The thing is, H&S (as I fondly call it in my head and most of my save files) is kind of an outlier with my books. Even though it’s fantasy, it has no magic system, and it tackles some fairly heavy topics: abuse, repentance, forgiveness, and justified retribution. I was also, at the time, beleaguered with several other deadlines and responsibilities, so I worried about over-committing.

But, the Shepherd team didn’t need a quick turnaround, and the article itself sounded like fun. Thus, I brainstormed.

And I read.

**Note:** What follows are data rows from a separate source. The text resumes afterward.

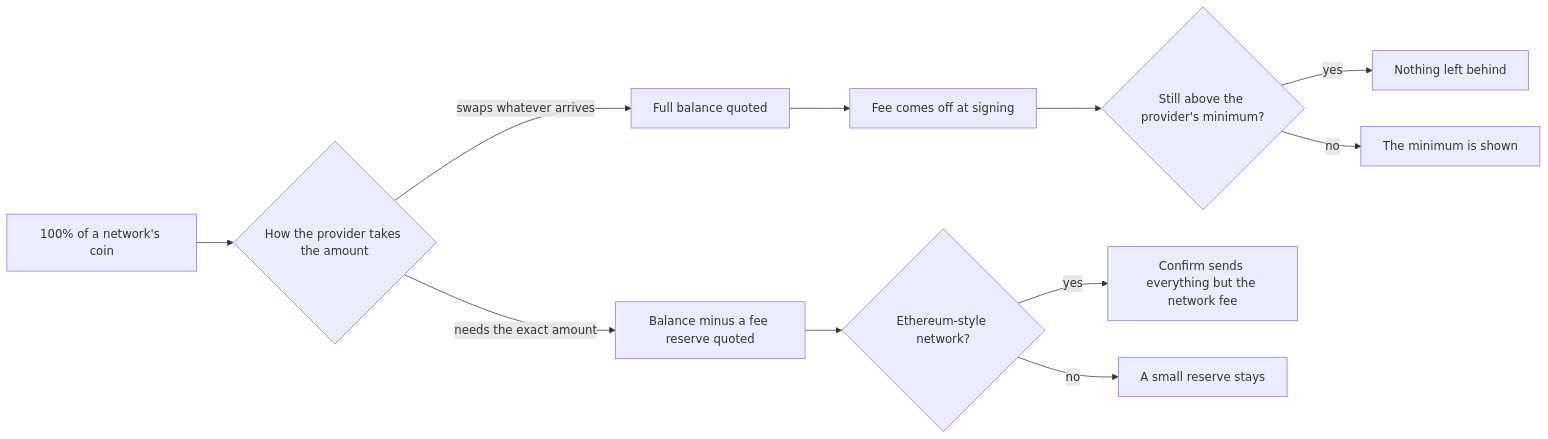
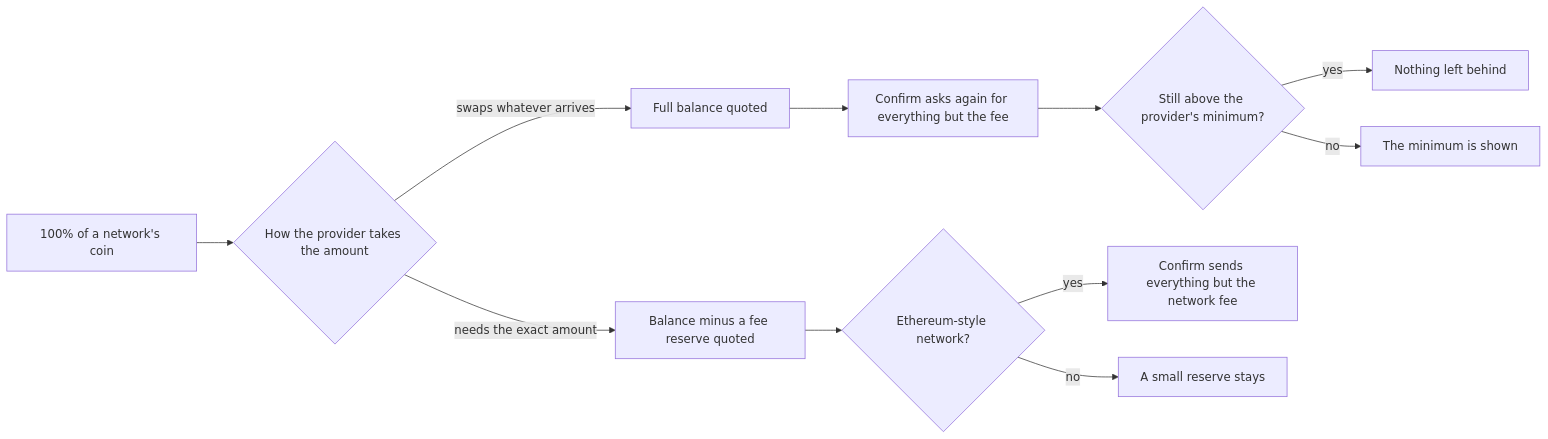
Before and after one commit to gemwalletcom/wallet: the third of 3 diagrams in docs/product/swap.md, drawn with Mermaid. The commit also changed other lines of this file and 21 other files, not shown here.

First line of the commit message:
Swap all but the fee and enforce Minimum Receive on THORChain

````diff
--- a/docs/product/swap.md
+++ b/docs/product/swap.md
@@ -43,10 +43,10 @@
 ```mermaid
 flowchart LR
     A[100% of a network's coin] --> B{How the provider takes the amount}
-    B -- swaps whatever arrives --> C[Full balance quoted] --> D[Fee comes off at signing] --> E{Still above the provider's minimum?}
+    B -- swaps whatever arrives --> C[Full balance quoted] --> D[Confirm asks again for everything but the fee] --> E{Still above the provider's minimum?}
     E -- yes --> F[Nothing left behind]
     E -- no --> G[The minimum is shown]
     B -- needs the exact amount --> H[Balance minus a fee reserve quoted] --> I{Ethereum-style network?}
     I -- yes --> J[Confirm sends everything but the network fee]
     I -- no --> K[A small reserve stays]
 ```
````
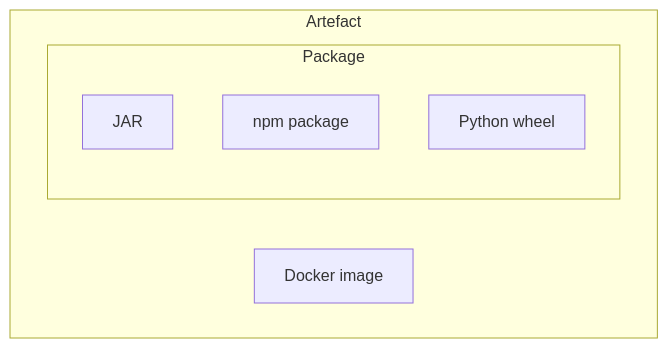
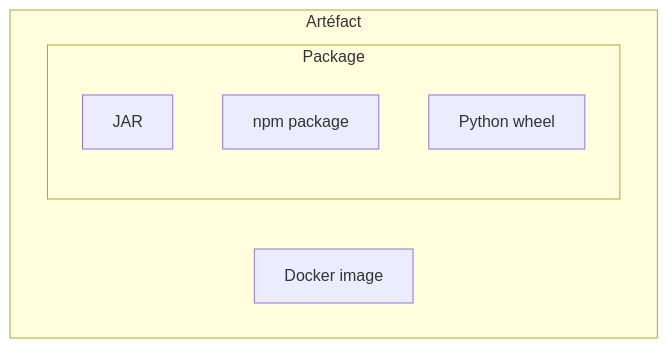
The second of 2 diagrams in static/slide/artifact.md (blueur/dop-24), drawn with Mermaid before and after one commit. The commit also changed 6 other files, not shown here.

````diff
--- a/static/slide/artifact.md
+++ b/static/slide/artifact.md
@@ -221,11 +221,11 @@
 ```mermaid
 flowchart
-subgraph "Artefact"
+subgraph "Artéfact"
   docker[Docker image]
   subgraph "Package"
     jar[JAR]
     npm[npm package]
     python[Python wheel]
   end
 end
 ```
````
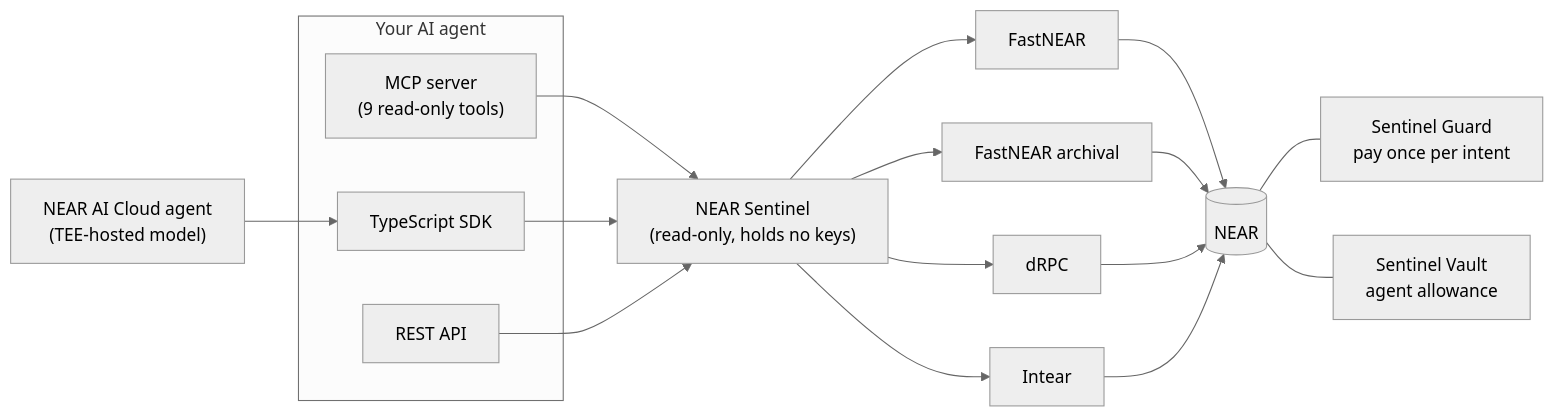
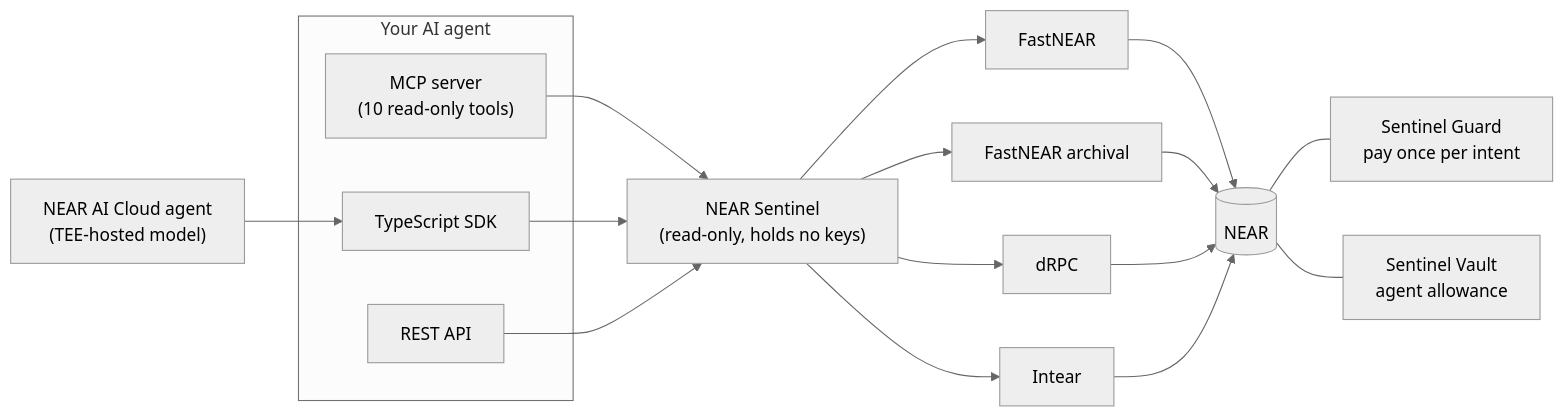
One commit to kariosg/near-sentinel changed the second of 3 diagrams in README.md. Above: the diagram before and after it, drawn with Mermaid (neutral theme). The commit also changed other lines of this file and 43 other files, not shown here.

````diff
--- a/README.md
+++ b/README.md
@@ -188,19 +188,19 @@
 ```mermaid
 flowchart LR
     subgraph Agent["Your AI agent"]
-        MCP["MCP server<br/>(9 read-only tools)"]
+        MCP["MCP server<br/>(10 read-only tools)"]
         SDK["TypeScript SDK"]
         REST["REST API"]
     end
     AI["NEAR AI Cloud agent<br/>(TEE-hosted model)"] --> SDK
     MCP --> S["NEAR Sentinel<br/>(read-only, holds no keys)"]
     SDK --> S
     REST --> S
     S --> P1["FastNEAR"]
     S --> P2["FastNEAR archival"]
     S --> P3["dRPC"]
     S --> P4["Intear"]
     P1 & P2 & P3 & P4 --> NEAR[("NEAR")]
     NEAR --- G["Sentinel Guard<br/>pay once per intent"]
     NEAR --- V["Sentinel Vault<br/>agent allowance"]
 ```
````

And I asked friends for reading recommendations that would follow one of the themes/aesthetics I’d identified in my own book. Because you *know* I couldn’t think of more than two titles for any of my brainstormed categories.

(Does anyone else’s mind go blank when they have to provide this type of information? I felt basically illiterate for about a week.)

Finding five books with parallel vibes is hard work. I didn’t want mirror image stories. Instead, I was looking for different incarnations of a trope. As I read (and re-read, to make sure I was remembering older reads properly), the most oddly specific category emerged as the clear winner.

Therefore, I give you the finished product: “The best fantasy novels with protagonists mired in toxic family relationships.”

Image plate for my book recommendations article, "The best fantasy novels with protagonists mired in toxic family relationships." Five book covers pictured in a row: 1. The Ghost Bride by Yangsze Choo, 2. Witchblaze by Rabia Gale, 3. Cinderella Must Die by W.R. Gingell, 4. Charmed Life by Diana Wynne Jones, and 5. Mistborn by Brandon Sanderson.

As specific as this topic seems, “family” itself has such a broad number of variations: immediate, extended, step, in-laws, and found family all have a place among these recs.

I loved reading each of these books, and I had so much fun piling them together in this little franken-list.

So, enjoy!

And hey, if you’re interested in even more books with dysfunctional families, Shepherd can hook you up there as well! Explore to your heart’s content, fellow readers!